Task instructions:
Every record listed below should be copied exactly.

Dataset excerpts:
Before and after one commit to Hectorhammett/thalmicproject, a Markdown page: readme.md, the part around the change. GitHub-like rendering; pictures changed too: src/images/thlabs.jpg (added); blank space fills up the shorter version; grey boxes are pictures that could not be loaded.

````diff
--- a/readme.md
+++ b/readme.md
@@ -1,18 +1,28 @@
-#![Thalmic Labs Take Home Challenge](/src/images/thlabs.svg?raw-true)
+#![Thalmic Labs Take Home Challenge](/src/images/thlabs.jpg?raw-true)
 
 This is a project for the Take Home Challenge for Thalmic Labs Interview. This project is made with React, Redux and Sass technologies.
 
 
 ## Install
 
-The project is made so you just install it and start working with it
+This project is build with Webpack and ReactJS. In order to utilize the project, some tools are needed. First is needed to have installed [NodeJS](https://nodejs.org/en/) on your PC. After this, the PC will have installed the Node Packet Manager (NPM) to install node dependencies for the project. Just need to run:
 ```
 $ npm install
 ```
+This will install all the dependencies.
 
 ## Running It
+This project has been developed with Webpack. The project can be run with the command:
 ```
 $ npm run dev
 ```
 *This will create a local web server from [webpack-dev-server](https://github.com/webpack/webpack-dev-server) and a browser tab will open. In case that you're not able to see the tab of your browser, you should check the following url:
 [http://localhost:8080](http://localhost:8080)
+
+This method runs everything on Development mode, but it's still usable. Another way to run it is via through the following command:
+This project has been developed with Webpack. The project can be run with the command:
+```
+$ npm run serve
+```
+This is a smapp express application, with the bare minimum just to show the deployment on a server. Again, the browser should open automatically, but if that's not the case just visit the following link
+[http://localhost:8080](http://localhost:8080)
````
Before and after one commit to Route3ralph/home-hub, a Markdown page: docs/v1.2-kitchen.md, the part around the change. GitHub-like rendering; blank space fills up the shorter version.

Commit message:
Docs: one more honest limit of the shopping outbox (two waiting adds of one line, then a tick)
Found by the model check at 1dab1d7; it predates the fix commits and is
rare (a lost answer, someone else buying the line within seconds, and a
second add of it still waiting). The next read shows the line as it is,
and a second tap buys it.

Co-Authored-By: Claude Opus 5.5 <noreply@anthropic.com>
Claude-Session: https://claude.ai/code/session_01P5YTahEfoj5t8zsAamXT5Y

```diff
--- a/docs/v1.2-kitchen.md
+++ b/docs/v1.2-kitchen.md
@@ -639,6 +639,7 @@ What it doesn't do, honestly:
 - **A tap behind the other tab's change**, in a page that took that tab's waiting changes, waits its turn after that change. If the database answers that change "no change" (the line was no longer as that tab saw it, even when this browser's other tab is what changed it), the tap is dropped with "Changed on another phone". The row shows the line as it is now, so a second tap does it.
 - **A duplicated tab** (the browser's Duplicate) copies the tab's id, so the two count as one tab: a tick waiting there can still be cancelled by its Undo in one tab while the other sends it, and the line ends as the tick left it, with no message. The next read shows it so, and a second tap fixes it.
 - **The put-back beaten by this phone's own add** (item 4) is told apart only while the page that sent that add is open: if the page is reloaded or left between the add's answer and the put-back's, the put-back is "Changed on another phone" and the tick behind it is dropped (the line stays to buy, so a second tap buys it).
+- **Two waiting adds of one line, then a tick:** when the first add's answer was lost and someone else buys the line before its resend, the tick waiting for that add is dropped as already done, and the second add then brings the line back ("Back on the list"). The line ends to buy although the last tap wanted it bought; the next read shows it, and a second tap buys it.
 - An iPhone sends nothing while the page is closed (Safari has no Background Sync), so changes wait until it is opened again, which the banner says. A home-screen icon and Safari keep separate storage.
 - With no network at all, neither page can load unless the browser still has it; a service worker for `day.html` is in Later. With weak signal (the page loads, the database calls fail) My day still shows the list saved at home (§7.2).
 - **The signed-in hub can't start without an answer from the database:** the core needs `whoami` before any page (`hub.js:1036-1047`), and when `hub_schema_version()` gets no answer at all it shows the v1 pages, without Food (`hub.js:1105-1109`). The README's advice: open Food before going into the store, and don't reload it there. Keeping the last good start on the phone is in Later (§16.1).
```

Your response:
Before and after one commit to Hectorhammett/thalmicproject, a Markdown page: readme.md, the part around the change. GitHub-like rendering; pictures changed too: src/images/thlabs.jpg (added); blank space fills up the shorter version; grey boxes are pictures that could not be loaded.

````diff
--- a/readme.md
+++ b/readme.md
@@ -1,18 +1,28 @@
-#![Thalmic Labs Take Home Challenge](/src/images/thlabs.svg?raw-true)
+#![Thalmic Labs Take Home Challenge](/src/images/thlabs.jpg?raw-true)
 
 This is a project for the Take Home Challenge for Thalmic Labs Interview. This project is made with React, Redux and Sass technologies.
 
 
 ## Install
 
-The project is made so you just install it and start working with it
+This project is build with Webpack and ReactJS. In order to utilize the project, some tools are needed. First is needed to have installed [NodeJS](https://nodejs.org/en/) on your PC. After this, the PC will have installed the Node Packet Manager (NPM) to install node dependencies for the project. Just need to run:
 ```
 $ npm install
 ```
+This will install all the dependencies.
 
 ## Running It
+This project has been developed with Webpack. The project can be run with the command:
 ```
 $ npm run dev
 ```
 *This will create a local web server from [webpack-dev-server](https://github.com/webpack/webpack-dev-server) and a browser tab will open. In case that you're not able to see the tab of your browser, you should check the following url:
 [http://localhost:8080](http://localhost:8080)
+
+This method runs everything on Development mode, but it's still usable. Another way to run it is via through the following command:
+This project has been developed with Webpack. The project can be run with the command:
+```
+$ npm run serve
+```
+This is a smapp express application, with the bare minimum just to show the deployment on a server. Again, the browser should open automatically, but if that's not the case just visit the following link
+[http://localhost:8080](http://localhost:8080)
````
Before and after one commit to Route3ralph/home-hub, a Markdown page: docs/v1.2-kitchen.md, the part around the change. GitHub-like rendering; blank space fills up the shorter version.

Commit message:
Docs: one more honest limit of the shopping outbox (two waiting adds of one line, then a tick)
Found by the model check at 1dab1d7; it predates the fix commits and is
rare (a lost answer, someone else buying the line within seconds, and a
second add of it still waiting). The next read shows the line as it is,
and a second tap buys it.

Co-Authored-By: Claude Opus 5.5 <noreply@anthropic.com>
Claude-Session: https://claude.ai/code/session_01P5YTahEfoj5t8zsAamXT5Y

```diff
--- a/docs/v1.2-kitchen.md
+++ b/docs/v1.2-kitchen.md
@@ -639,6 +639,7 @@ What it doesn't do, honestly:
 - **A tap behind the other tab's change**, in a page that took that tab's waiting changes, waits its turn after that change. If the database answers that change "no change" (the line was no longer as that tab saw it, even when this browser's other tab is what changed it), the tap is dropped with "Changed on another phone". The row shows the line as it is now, so a second tap does it.
 - **A duplicated tab** (the browser's Duplicate) copies the tab's id, so the two count as one tab: a tick waiting there can still be cancelled by its Undo in one tab while the other sends it, and the line ends as the tick left it, with no message. The next read shows it so, and a second tap fixes it.
 - **The put-back beaten by this phone's own add** (item 4) is told apart only while the page that sent that add is open: if the page is reloaded or left between the add's answer and the put-back's, the put-back is "Changed on another phone" and the tick behind it is dropped (the line stays to buy, so a second tap buys it).
+- **Two waiting adds of one line, then a tick:** when the first add's answer was lost and someone else buys the line before its resend, the tick waiting for that add is dropped as already done, and the second add then brings the line back ("Back on the list"). The line ends to buy although the last tap wanted it bought; the next read shows it, and a second tap buys it.
 - An iPhone sends nothing while the page is closed (Safari has no Background Sync), so changes wait until it is opened again, which the banner says. A home-screen icon and Safari keep separate storage.
 - With no network at all, neither page can load unless the browser still has it; a service worker for `day.html` is in Later. With weak signal (the page loads, the database calls fail) My day still shows the list saved at home (§7.2).
 - **The signed-in hub can't start without an answer from the database:** the core needs `whoami` before any page (`hub.js:1036-1047`), and when `hub_schema_version()` gets no answer at all it shows the v1 pages, without Food (`hub.js:1105-1109`). The README's advice: open Food before going into the store, and don't reload it there. Keeping the last good start on the phone is in Later (§16.1).
```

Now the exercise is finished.